Diversity Quote of the Month
Fact Fuel for Data-driven Conversations
COSM Community D&I Spotlight
Jenn Zettler’s entomology lab not only includes a diverse group of students, she has taken students all over the country studying insects. Showing students that insects are everywhere is one way to “take a subject that might be considered dry and make it come alive.” That’s an important task, especially with squeamish students! Local salt marsh and barrier islands, North Georgia streams, Ecuadorian Amazon Rainforest, South Florida’s Big Cypress eco-region in the Florida Keys, South Georgia’s Okefenokee Swamp – it’s easy to see how she has found ways to intrigue students with wide-ranging interests in entomology projects. Who expects someone applying for dental school to have studied composting with insects for a year? Or that students studying bacteria in insects as undergraduates in her lab are now in medical school?

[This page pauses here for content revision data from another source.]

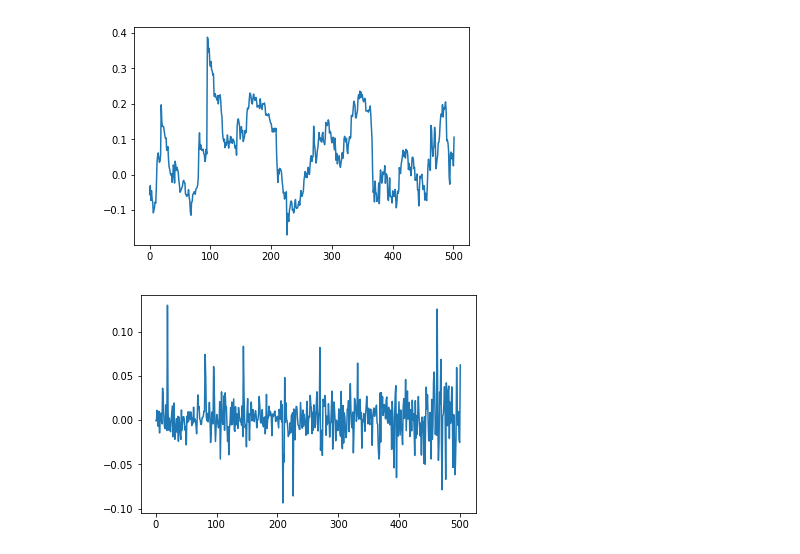
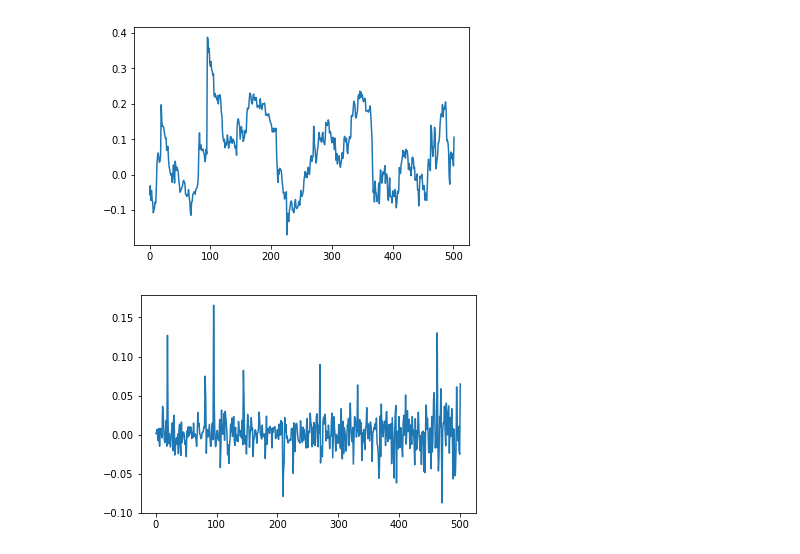
Before and after one commit to wywongbd/pairstrade-fyp-2019, a Jupyter notebook: jupyter-py/7a-Kalman-Filter-cointegration.ipynb, the cells around one changed output. Drawn from its saved outputs; the diff is of its cells as text; code cells hidden in the pictures.

```diff
--- a/jupyter-py/7a-Kalman-Filter-cointegration.ipynb
+++ b/jupyter-py/7a-Kalman-Filter-cointegration.ipynb
@@ -89,10 +99,10 @@ def generate_pair_df(df1, df2, train_period=120, history_period=252):
 
     df_combined = pd.DataFrame()
 
-    df_combined["close1"] = df1_test["close"]
-    df_combined["logClose1"] = np.log(df1_test["close"])
-    df_combined["close2"] = df2_test["close"]
-    df_combined["logClose2"] = np.log(df2_test["close"])
+    df_combined["close1"] = df1_test["close"].values
+    df_combined["logClose1"] = np.log(df1_test["close"]).values
+    df_combined["close2"] = df2_test["close"].values
+    df_combined["logClose2"] = np.log(df2_test["close"]).values
 
     ##################################################################################################
     # compute alpha and beta using rolling OLS
@@ -105,8 +115,9 @@ def generate_pair_df(df1, df2, train_period=120, history_period=252):
         a, b = compute_alpha_beta(df1_window, df2_window)
         alpha_t.append(a)
         beta_t.append(b)
-    df_combined["rolling_ols_alpha"] = pd.Series(alpha_t)
-    df_combined["rolling_ols_beta"] = pd.Series(beta_t)
+    df_combined["rolling_ols_alpha"] = pd.Series(alpha_t).values
+    df_combined["rolling_ols_beta"] = pd.Series(beta_t).values
+    df_combined["rolling_ols_spread"] = df_combined["logClose1"] - df_combined["logClose2"] * df_combined["rolling_ols_alpha"] - df_combined["rolling_ols_beta"]
 
     ##################################################################################################
     # compute alpha and beta using rolling kalman filter
@@ -133,7 +144,7 @@ def generate_pair_df(df1, df2, train_period=120, history_period=252):
                       n_dim_obs=1)
 
     # 1. EM training on history to estimate sigmas
-    kf.em(X=stk1_array, n_iter=50)
+    kf.em(X=stk1_array, n_iter=10)
 
     # 2. predict new hidden states (one by one) in testing period
     n_timesteps = len(df1)
@@ -155,7 +166,8 @@ def generate_pair_df(df1, df2, train_period=120, history_period=252):
             )
         )
 
-    df_combined["kalman_alpha"] = pd.Series(filtered_state_means[-testing_period: , 1])
-    df_combined["kalman_beta"] = pd.Series(filtered_state_means[-testing_period: , 0])
+    df_combined["kalman_alpha"] = pd.Series(filtered_state_means[-testing_period: , 1]).values
+    df_combined["kalman_beta"] = pd.Series(filtered_state_means[-testing_period: , 0]).values
+    df_combined["kalman_spread"] = df_combined["logClose1"] - df_combined["logClose2"] * df_combined["kalman_alpha"] - df_combined["kalman_beta"]
 
     return df_combined
@@ -163,8 +245,8 @@ def generate_pair_df(df1, df2, train_period=120, history_period=252):
 # read data
 # DATA-OOMA
 # AER-XRX
-stk1 = pd.read_csv("../ib-data/nyse-daily-tech/DATA.csv")
-stk2 = pd.read_csv("../ib-data/nyse-daily-tech/OOMA.csv")
+stk1 = pd.read_csv("../ib-data/nyse-daily-tech/AER.csv")
+stk2 = pd.read_csv("../ib-data/nyse-daily-tech/XRX.csv")
 N = min(len(stk1), len(stk2))
 
 stk1 = stk1[-N:].reset_index(drop=True)
@@ -203,7 +296,7 @@ plt.show()
 # %% [output]
 [figure]
 # %%
-plt.plot(rolling_df["logClose1"] - rolling_df["logClose2"] * rolling_df["kalman_alpha"] - rolling_df["kalman_beta"])
+plt.plot(rolling_df["kalman_spread"])
 plt.show()
 # %% [output]
-[figure, old version]
+[figure, new version]
```
Also changed, not shown: parts of 18 cells of this notebook.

Many students enjoy teaching others as well, which means that the outreach components of a research lab are also important. Jen showcases insect diversity for the STEM Field Experiences Day that Georgia Southern organizes for local K-12 classes, and annual workshops in the Savannah Science Seminar series, and her students have also been classifying and organizing a teaching insect collection with the goal of creating permanent databases for public research use.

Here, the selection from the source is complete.